- Ensure the start time makes it easy for attendees to arrive the night before or travel in and out the day of the event – even look at potential flight options out of major investment centers to ensure good options for people to get to and from the event
- Or host the event in a major city like New York, Boston, etc. to make it very easy and accessible for the investment community
- Consider reserving a room block at a hotel
- Decide if the event should be held at a corporate HQ, distribution or manufacturing facility, a hotel in New York, or a combination of the latter
- Transportation/Logistics – if the event is at HQ or a corporate facility the company should considering providing transportation to make it easier
- Buy-side and sell-side (existing and potential shareholders and research analysts)
- Number of attendees will vary depending on the company and location. For example, you are likely to get better attendance hosting in New York than Emporia, Kansas.
- If you are concerned about having too many attendees, stick to your invite list and always offer participants the option to webcast
- Send a “Save the Date” as soon as you are certain that the date and location will not move. It is okay to even just to confirm the city, for example, New York, and wait to provide RSVPs with the specific location details
- Official invitation should go out no later than six weeks in advance from the event
Presenters & Preparation
- Analyst Days are a great way to showcase the depth and breadth of an executive team. The most common presenters are the CEO and CFO, but it is important to determine who else is best to present – CMO, CIO, COO, Divisional Presidents, etc.
- Recommend presentation training for management and an overview of Regulation Fair Disclosure (“Reg FD”) in advance.
- Conduct a dry-run the day before the event
Agenda & Presentation Content
- Include breakfast and/or lunch
- 2 to 3 hours for management’s presentation
- Travel time to and from distribution or manufacturing facility or store tour
- Allot time for Q&A
- Determine what information is incremental, if anything?
- Guidance, long-term plan, strategic initiatives
- Recommend filing the presentation as an 8-K before the start of the presentation. Upon arrival, the attendees will flip through the deck to see if anything is newsworthy
- From a Reg FD perspective, we recommend webcasting the analyst day and issuing a press release in advance with the basic details on how to access the event and presentation on the IR website
- In addition, depending on the situation, companies may also issue a press release the day of the event provide an update to their strategic or long-term plan, guidance and financial targets
- Consider whether financial media interviews are an effective way to fully get the corporate story out to the financial community and raise visibility

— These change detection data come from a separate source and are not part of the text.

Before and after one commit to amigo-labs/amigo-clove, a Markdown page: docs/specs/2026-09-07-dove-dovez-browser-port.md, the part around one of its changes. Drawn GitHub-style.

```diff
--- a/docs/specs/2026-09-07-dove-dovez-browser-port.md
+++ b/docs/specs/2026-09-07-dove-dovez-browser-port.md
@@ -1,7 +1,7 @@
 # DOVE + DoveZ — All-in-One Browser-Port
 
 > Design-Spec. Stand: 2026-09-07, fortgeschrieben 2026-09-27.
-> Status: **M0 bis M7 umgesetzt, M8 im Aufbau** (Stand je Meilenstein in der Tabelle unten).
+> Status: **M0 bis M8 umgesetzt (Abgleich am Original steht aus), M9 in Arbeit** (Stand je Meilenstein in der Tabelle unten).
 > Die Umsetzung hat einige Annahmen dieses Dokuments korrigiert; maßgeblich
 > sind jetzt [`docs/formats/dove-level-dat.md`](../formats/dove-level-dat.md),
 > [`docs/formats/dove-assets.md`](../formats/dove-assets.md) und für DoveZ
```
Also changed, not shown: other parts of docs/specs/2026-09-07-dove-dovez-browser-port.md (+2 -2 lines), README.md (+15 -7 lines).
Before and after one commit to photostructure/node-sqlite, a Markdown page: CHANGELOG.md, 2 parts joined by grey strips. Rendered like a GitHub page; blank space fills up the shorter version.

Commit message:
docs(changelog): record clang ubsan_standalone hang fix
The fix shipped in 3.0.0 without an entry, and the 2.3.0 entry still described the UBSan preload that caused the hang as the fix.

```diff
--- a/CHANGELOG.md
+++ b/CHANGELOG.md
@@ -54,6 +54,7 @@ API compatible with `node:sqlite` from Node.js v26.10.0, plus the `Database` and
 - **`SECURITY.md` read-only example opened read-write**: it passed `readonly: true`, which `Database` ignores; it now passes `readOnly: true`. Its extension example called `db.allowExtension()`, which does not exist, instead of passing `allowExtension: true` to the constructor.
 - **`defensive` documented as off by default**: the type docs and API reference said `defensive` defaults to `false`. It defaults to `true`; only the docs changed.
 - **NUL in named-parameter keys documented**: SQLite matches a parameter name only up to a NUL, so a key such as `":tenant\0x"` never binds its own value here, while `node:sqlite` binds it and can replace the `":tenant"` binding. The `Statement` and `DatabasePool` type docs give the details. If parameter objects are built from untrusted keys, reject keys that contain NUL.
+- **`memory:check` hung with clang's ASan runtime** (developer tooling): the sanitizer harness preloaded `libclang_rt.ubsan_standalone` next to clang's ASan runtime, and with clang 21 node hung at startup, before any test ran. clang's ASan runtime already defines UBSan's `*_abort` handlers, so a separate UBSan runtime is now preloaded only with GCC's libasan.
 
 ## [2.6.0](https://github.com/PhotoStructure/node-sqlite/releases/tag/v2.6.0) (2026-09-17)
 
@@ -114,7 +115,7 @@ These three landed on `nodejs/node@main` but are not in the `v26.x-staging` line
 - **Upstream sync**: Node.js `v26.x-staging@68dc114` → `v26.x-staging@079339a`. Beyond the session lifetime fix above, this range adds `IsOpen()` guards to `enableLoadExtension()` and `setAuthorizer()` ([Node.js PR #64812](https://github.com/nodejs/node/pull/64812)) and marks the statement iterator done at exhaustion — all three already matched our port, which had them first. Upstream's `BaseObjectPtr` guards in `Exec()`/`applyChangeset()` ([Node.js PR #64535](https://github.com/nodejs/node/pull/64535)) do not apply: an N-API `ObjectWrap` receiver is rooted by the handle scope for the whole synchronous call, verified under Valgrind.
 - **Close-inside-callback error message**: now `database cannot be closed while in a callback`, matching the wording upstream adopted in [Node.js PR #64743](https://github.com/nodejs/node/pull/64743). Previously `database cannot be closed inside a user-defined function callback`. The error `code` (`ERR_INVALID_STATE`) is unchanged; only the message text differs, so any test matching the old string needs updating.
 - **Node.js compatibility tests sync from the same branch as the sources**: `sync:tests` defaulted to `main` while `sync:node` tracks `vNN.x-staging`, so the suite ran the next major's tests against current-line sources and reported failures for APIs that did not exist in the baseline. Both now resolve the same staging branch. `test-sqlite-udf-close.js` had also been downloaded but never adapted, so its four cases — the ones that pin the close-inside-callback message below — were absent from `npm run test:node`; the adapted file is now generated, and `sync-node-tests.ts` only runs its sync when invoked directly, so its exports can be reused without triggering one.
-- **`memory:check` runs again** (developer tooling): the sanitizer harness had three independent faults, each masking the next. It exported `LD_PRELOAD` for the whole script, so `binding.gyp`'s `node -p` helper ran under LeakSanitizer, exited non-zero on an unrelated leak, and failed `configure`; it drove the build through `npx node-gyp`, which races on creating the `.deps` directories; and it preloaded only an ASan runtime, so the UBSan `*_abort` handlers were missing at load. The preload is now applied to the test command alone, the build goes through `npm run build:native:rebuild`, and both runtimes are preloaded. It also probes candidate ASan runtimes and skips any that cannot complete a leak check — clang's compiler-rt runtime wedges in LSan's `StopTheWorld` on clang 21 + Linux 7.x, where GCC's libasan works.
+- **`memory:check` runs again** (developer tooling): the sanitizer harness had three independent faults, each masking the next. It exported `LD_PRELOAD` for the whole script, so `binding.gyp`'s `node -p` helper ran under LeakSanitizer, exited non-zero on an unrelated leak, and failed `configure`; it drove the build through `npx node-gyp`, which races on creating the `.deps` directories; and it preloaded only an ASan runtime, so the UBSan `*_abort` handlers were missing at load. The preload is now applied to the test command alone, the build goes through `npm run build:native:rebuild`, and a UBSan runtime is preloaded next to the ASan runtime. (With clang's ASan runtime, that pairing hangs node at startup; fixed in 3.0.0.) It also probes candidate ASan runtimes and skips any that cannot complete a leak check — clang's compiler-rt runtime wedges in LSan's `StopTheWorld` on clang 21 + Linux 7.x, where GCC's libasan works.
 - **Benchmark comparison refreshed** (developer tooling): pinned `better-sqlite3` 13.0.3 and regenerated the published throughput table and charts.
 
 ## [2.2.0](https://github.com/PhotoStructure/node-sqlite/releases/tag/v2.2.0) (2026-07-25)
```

Webcasting & A/V
- Ask the presenters if they prefer lavalier, table top, or hand-held microphones; make sure there is a hand-held microphone for Q&A so those listening via webcast can hear the question
- Consider using a comfort monitor
- If using a video, make sure there is audio capability on-site and you do a sound check in advance
- Test webcast and dial-in on-site before the start of the event
- Recommend full dry run of presentation the day prior
- Have AV technician in room for the duration of the presentation
Food and Drink
- Depending on the time of day, determine what food and beverage or snacks will be provided for the group and plan a menu in advance
- Many hotels charge you to bring from food outside vendors, or do not allow it at all
- Be aware of your limitations with catering- how many servers will there be, is there an oven or microwave on-site, etc.
Name tags or tents
- Helpful for mgmt. so they know who they are speaking with
- Bring extra blank ones in case there is a last minute add or an associate fills in for their analyst, etc.
Company Specific Goodie Bag
- Every analyst and investor loves product, especially free product! Keep in mind, many institutions have specific limitations on the value they may receive
- Recommend something small enough to fit in a carry-on
*Post Analyst Day Survey
- A great way to get feedback to see what worked well and key areas that can be approved upon for the next event